SEARCH

SEARCH BY CITATION

Abstract

This article develops a theoretical model of collective action at work using the key concepts of mobilization triggers, facilitating factors, and inhibiting factors. It then illustrates the value of this model for understanding why a low-pay, low-skill, blue-collar manufacturing facility remained non-union, drawing primarily on the accounts of a limited sample of redundant workers.

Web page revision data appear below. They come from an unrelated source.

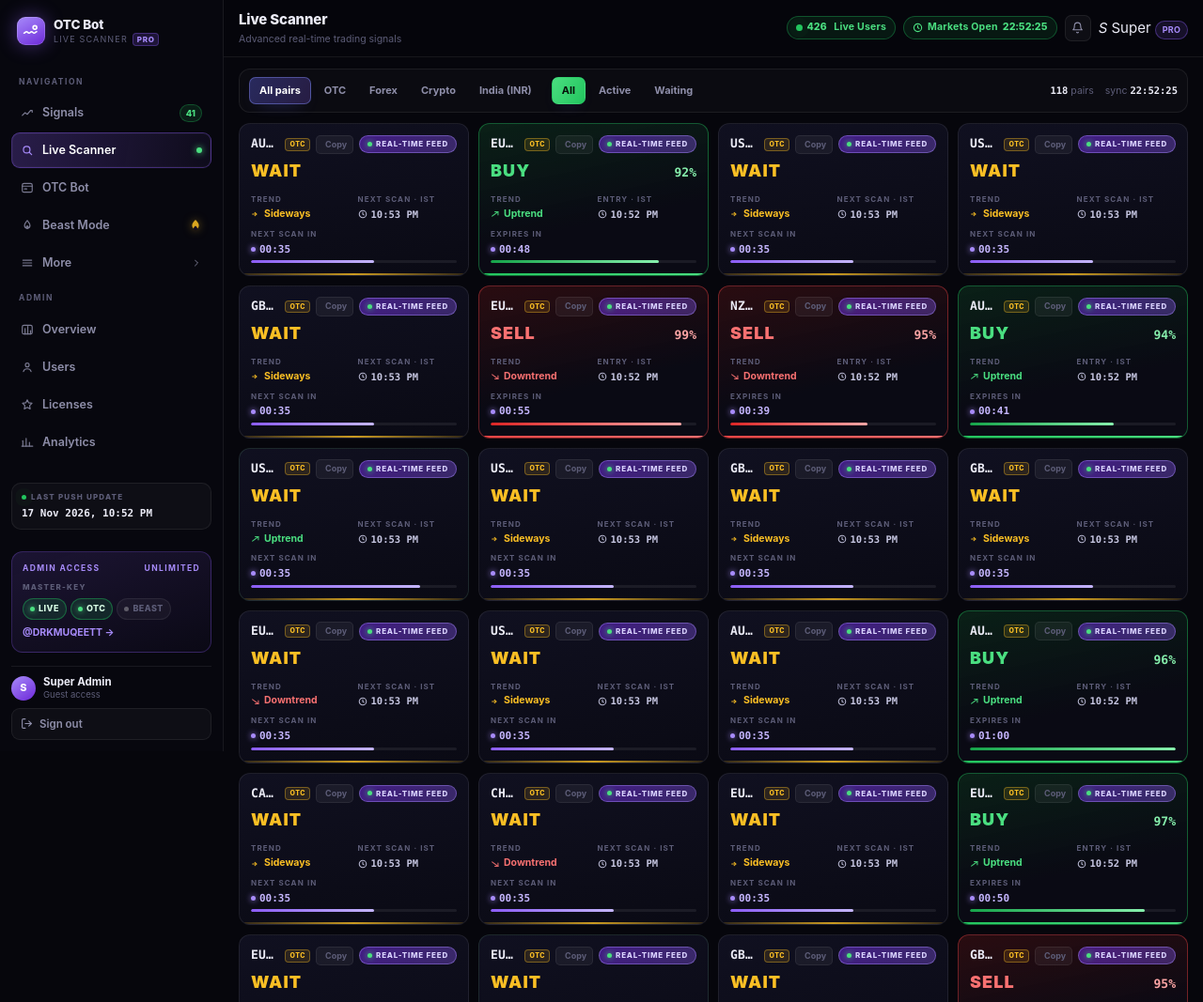
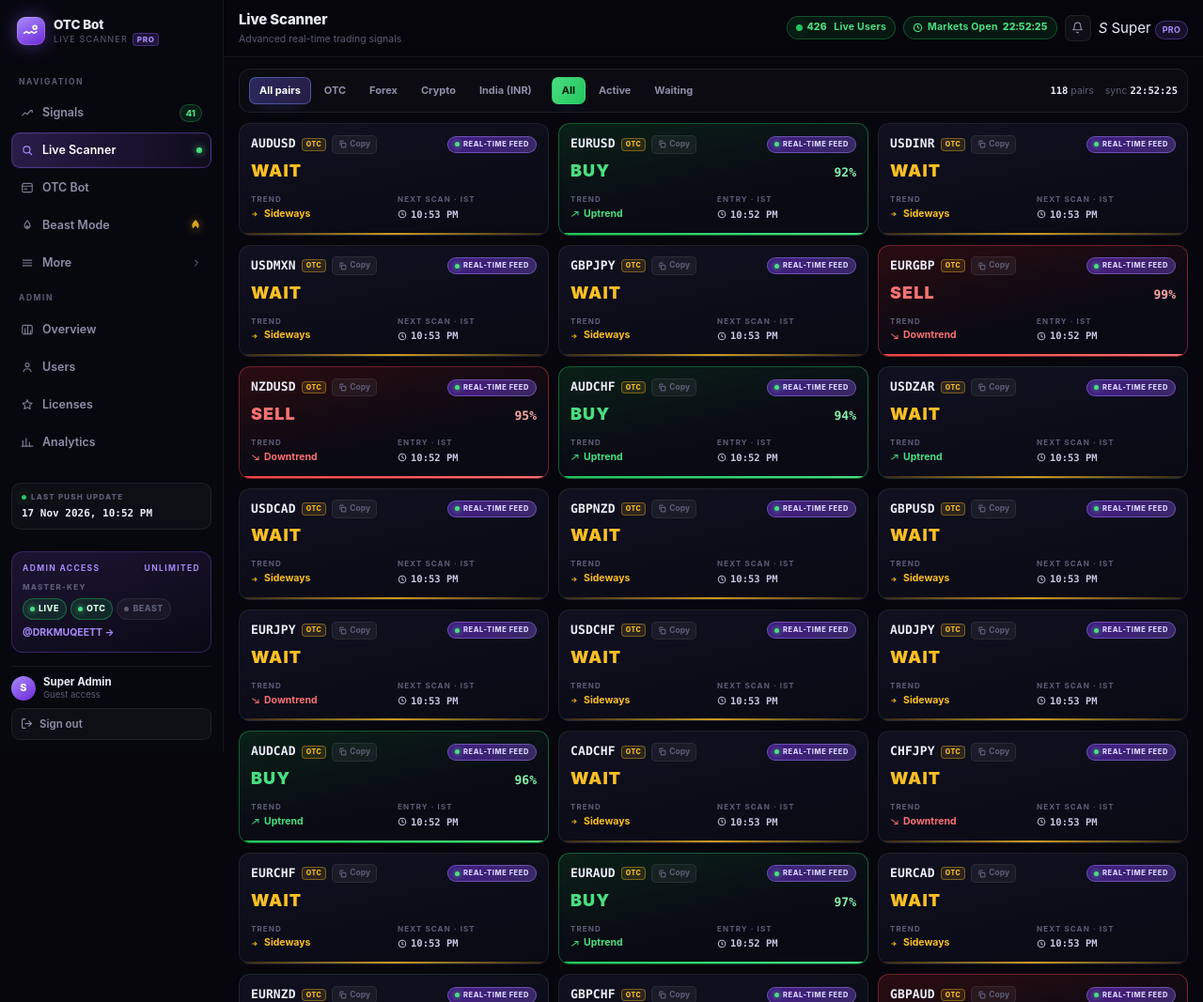
Before and after one commit to muqeetdag/DRK, a plain HTML site: page docs/scanner.html in a window 1280 px wide. Shown: the top 1067 px of the page at 94% size. Drawn offline with Linux system fonts and the light colour scheme; no server answers.

Commit message:
Scanner cards: drop countdown row and progress bar, keep entry time; wider cards so symbols never truncate
Co-authored-by: arena-agent <297053741+arena-agent@users.noreply.github.com>

```diff
--- a/docs/assets/scanner.css
+++ b/docs/assets/scanner.css
@@ -32,7 +32,7 @@
 
 .scan-grid {
   display: grid; gap: 10px; min-width: 0;
-  grid-template-columns: repeat(auto-fill, minmax(238px, 1fr));
+  grid-template-columns: repeat(auto-fill, minmax(258px, 1fr));
   align-content: start;
 }
 
@@ -68,14 +68,14 @@
   display: inline-flex; align-items: center; gap: 3px;
   padding: 2px 6px; border-radius: 5px; cursor: pointer;
   background: rgba(255, 255, 255, .05); border: 1px solid var(--line-2);
-  color: var(--dim); font-size: 9px; font-weight: 700;
+  color: var(--dim); font-size: 8.5px; font-weight: 700;
 }
 .sc-copy:hover { color: var(--text); border-color: rgba(139, 92, 246, .4); }
 .sc-copy svg { width: 9px; height: 9px; }
 .sc-feed {
   margin-left: auto; display: inline-flex; align-items: center; gap: 4px;
-  padding: 2px 8px; border-radius: 999px; white-space: nowrap;
-  font-size: 8px; font-weight: 800; letter-spacing: .1em; text-transform: uppercase;
+  padding: 2px 7px; border-radius: 999px; white-space: nowrap;
+  font-size: 7.5px; font-weight: 800; letter-spacing: .08em; text-transform: uppercase;
   color: #d9d2ff; background: linear-gradient(120deg, rgba(109, 40, 217, .55), rgba(139, 92, 246, .35));
   border: 1px solid rgba(167, 139, 250, .45);
 }
@@ -103,13 +103,6 @@
 .sc-kv b.dn { color: #f87171; }
 .sc-kv b.flat { color: #fbbf24; }
 .sc-kv b.time { color: #c7c7e2; font-family: var(--mono); }
-.sc-kv.wide { grid-column: 1 / -1; }
-.sc-kv b.cd { color: #c4b5fd; font-family: var(--mono); font-size: 11px; }
-.sc-kv b.cd::before { content: ""; width: 5px; height: 5px; border-radius: 50%; background: #a78bfa; box-shadow: 0 0 6px #a78bfa; }
-.sc-bar { display: block; height: 3px; margin-top: 2px; border-radius: 3px; background: rgba(255, 255, 255, .07); overflow: hidden; }
-.sc-bar i { display: block; height: 100%; width: 100%; border-radius: 3px; background: linear-gradient(90deg, #8b5cf6, #c4b5fd); transition: width .9s linear; }
-.scan-card.active.buy .sc-bar i { background: linear-gradient(90deg, #16a34a, #86efac); }
-.scan-card.active.sell .sc-bar i { background: linear-gradient(90deg, #dc2626, #fca5a5); }
 
 .sc-accent {
   position: absolute; left: 0; right: 0; bottom: 0; height: 2px;
--- a/docs/assets/scanner.js
+++ b/docs/assets/scanner.js
@@ -95,8 +95,6 @@
       next: CLOCK.istTime(plan.nextScanMs),
       left: CLOCK.mmss(plan.pending ? plan.toEntryMs : plan.toExpiryMs),
       scanLeft: CLOCK.mmss(scanLeft),
-      frac: plan.pending ? 1 : Math.max(0, Math.min(1, plan.toExpiryMs / plan.windowMs)),
-      scanFrac: Math.max(0, Math.min(1, scanLeft / plan.windowMs)),
     };
   }
 
@@ -196,11 +194,6 @@
       <div class="sc-rows">
         <div class="sc-kv"><span>Trend</span><b data-ref="trend" class="${trend.cls}">${ICON[trend.icon]}${trend.word}</b></div>
         <div class="sc-kv"><span data-ref="l1">Entry · IST</span><b class="time" data-ref="time">${ICON.clock}${t.entry}</b></div>
-        <div class="sc-kv wide">
-          <span data-ref="l2">${sig.active ? (t.pending ? 'Entry in' : 'Expires in') : 'Next scan in'}</span>
-          <b class="cd" data-ref="cd">${sig.active ? t.left : t.scanLeft}</b>
-          <i class="sc-bar"><i data-ref="bar" style="width:${Math.round((sig.active ? t.frac : t.scanFrac) * 100)}%"></i></i>
-        </div>
       </div>
       <i class="sc-accent"></i>
     </article>`;
@@ -224,9 +217,6 @@
         trend: card.querySelector('[data-ref="trend"]'),
         time: card.querySelector('[data-ref="time"]'),
         l1: card.querySelector('[data-ref="l1"]'),
-        l2: card.querySelector('[data-ref="l2"]'),
-        cd: card.querySelector('[data-ref="cd"]'),
-        bar: card.querySelector('[data-ref="bar"]'),
       });
     });
     paintCards(rows);
@@ -253,8 +243,8 @@
     if (nav) nav.textContent = String(active);
   }
 
-  /* re-stamps every card's entry time and counts the seconds down; called
-     once a second so the numbers move in real time */
+  /* re-stamps each card's entry time once a second (the stamp changes when
+     the pair rolls onto its next trade window) */
   function paintTimes() {
     state.entries.forEach((el) => {
       if (!el.sig || !el.time) return;
@@ -263,15 +253,9 @@
       if (active) {
         el.time.innerHTML = ICON.clock + t.entry;
         if (el.l1) el.l1.textContent = 'Entry · IST';
-        if (el.l2) el.l2.textContent = t.pending ? 'Entry in' : 'Expires in';
-        if (el.cd) el.cd.textContent = t.left;
-        if (el.bar) el.bar.style.width = Math.round(t.frac * 100) + '%';
       } else {
         el.time.innerHTML = ICON.clock + t.next;
         if (el.l1) el.l1.textContent = 'Next scan · IST';
-        if (el.l2) el.l2.textContent = 'Next scan in';
-        if (el.cd) el.cd.textContent = t.scanLeft;
-        if (el.bar) el.bar.style.width = Math.round(t.scanFrac * 100) + '%';
       }
     });
   }
--- a/otc-terminal/public/assets/scanner.css
+++ b/otc-terminal/public/assets/scanner.css
@@ -32,7 +32,7 @@
 
 .scan-grid {
   display: grid; gap: 10px; min-width: 0;
-  grid-template-columns: repeat(auto-fill, minmax(238px, 1fr));
+  grid-template-columns: repeat(auto-fill, minmax(258px, 1fr));
   align-content: start;
 }
 
@@ -68,14 +68,14 @@
   display: inline-flex; align-items: center; gap: 3px;
   padding: 2px 6px; border-radius: 5px; cursor: pointer;
   background: rgba(255, 255, 255, .05); border: 1px solid var(--line-2);
-  color: var(--dim); font-size: 9px; font-weight: 700;
+  color: var(--dim); font-size: 8.5px; font-weight: 700;
 }
 .sc-copy:hover { color: var(--text); border-color: rgba(139, 92, 246, .4); }
 .sc-copy svg { width: 9px; height: 9px; }
 .sc-feed {
   margin-left: auto; display: inline-flex; align-items: center; gap: 4px;
-  padding: 2px 8px; border-radius: 999px; white-space: nowrap;
-  font-size: 8px; font-weight: 800; letter-spacing: .1em; text-transform: uppercase;
+  padding: 2px 7px; border-radius: 999px; white-space: nowrap;
+  font-size: 7.5px; font-weight: 800; letter-spacing: .08em; text-transform: uppercase;
   color: #d9d2ff; background: linear-gradient(120deg, rgba(109, 40, 217, .55), rgba(139, 92, 246, .35));
   border: 1px solid rgba(167, 139, 250, .45);
 }
@@ -103,13 +103,6 @@
 .sc-kv b.dn { color: #f87171; }
 .sc-kv b.flat { color: #fbbf24; }
 .sc-kv b.time { color: #c7c7e2; font-family: var(--mono); }
-.sc-kv.wide { grid-column: 1 / -1; }
-.sc-kv b.cd { color: #c4b5fd; font-family: var(--mono); font-size: 11px; }
-.sc-kv b.cd::before { content: ""; width: 5px; height: 5px; border-radius: 50%; background: #a78bfa; box-shadow: 0 0 6px #a78bfa; }
-.sc-bar { display: block; height: 3px; margin-top: 2px; border-radius: 3px; background: rgba(255, 255, 255, .07); overflow: hidden; }
-.sc-bar i { display: block; height: 100%; width: 100%; border-radius: 3px; background: linear-gradient(90deg, #8b5cf6, #c4b5fd); transition: width .9s linear; }
-.scan-card.active.buy .sc-bar i { background: linear-gradient(90deg, #16a34a, #86efac); }
-.scan-card.active.sell .sc-bar i { background: linear-gradient(90deg, #dc2626, #fca5a5); }
 
 .sc-accent {
   position: absolute; left: 0; right: 0; bottom: 0; height: 2px;
--- a/otc-terminal/static/assets/scanner.css
+++ b/otc-terminal/static/assets/scanner.css
@@ -32,7 +32,7 @@
 
 .scan-grid {
   display: grid; gap: 10px; min-width: 0;
-  grid-template-columns: repeat(auto-fill, minmax(238px, 1fr));
+  grid-template-columns: repeat(auto-fill, minmax(258px, 1fr));
   align-content: start;
 }
 
@@ -68,14 +68,14 @@
   display: inline-flex; align-items: center; gap: 3px;
   padding: 2px 6px; border-radius: 5px; cursor: pointer;
   background: rgba(255, 255, 255, .05); border: 1px solid var(--line-2);
-  color: var(--dim); font-size: 9px; font-weight: 700;
+  color: var(--dim); font-size: 8.5px; font-weight: 700;
 }
 .sc-copy:hover { color: var(--text); border-color: rgba(139, 92, 246, .4); }
 .sc-copy svg { width: 9px; height: 9px; }
 .sc-feed {
   margin-left: auto; display: inline-flex; align-items: center; gap: 4px;
-  padding: 2px 8px; border-radius: 999px; white-space: nowrap;
-  font-size: 8px; font-weight: 800; letter-spacing: .1em; text-transform: uppercase;
+  padding: 2px 7px; border-radius: 999px; white-space: nowrap;
+  font-size: 7.5px; font-weight: 800; letter-spacing: .08em; text-transform: uppercase;
   color: #d9d2ff; background: linear-gradient(120deg, rgba(109, 40, 217, .55), rgba(139, 92, 246, .35));
   border: 1px solid rgba(167, 139, 250, .45);
 }
@@ -103,13 +103,6 @@
 .sc-kv b.dn { color: #f87171; }
 .sc-kv b.flat { color: #fbbf24; }
 .sc-kv b.time { color: #c7c7e2; font-family: var(--mono); }
-.sc-kv.wide { grid-column: 1 / -1; }
-.sc-kv b.cd { color: #c4b5fd; font-family: var(--mono); font-size: 11px; }
-.sc-kv b.cd::before { content: ""; width: 5px; height: 5px; border-radius: 50%; background: #a78bfa; box-shadow: 0 0 6px #a78bfa; }
-.sc-bar { display: block; height: 3px; margin-top: 2px; border-radius: 3px; background: rgba(255, 255, 255, .07); overflow: hidden; }
-.sc-bar i { display: block; height: 100%; width: 100%; border-radius: 3px; background: linear-gradient(90deg, #8b5cf6, #c4b5fd); transition: width .9s linear; }
-.scan-card.active.buy .sc-bar i { background: linear-gradient(90deg, #16a34a, #86efac); }
-.scan-card.active.sell .sc-bar i { background: linear-gradient(90deg, #dc2626, #fca5a5); }
 
 .sc-accent {
   position: absolute; left: 0; right: 0; bottom: 0; height: 2px;
```
Also changed, not shown: otc-terminal/public/assets/scanner.js (+2 -18 lines), otc-terminal/static/assets/scanner.js (+2 -18 lines).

These accounts are used to demonstrate the importance of social contexts where inhibiting conditions dominate and where management practices succeed in gaining worker consent and forestalling a collective response from workers.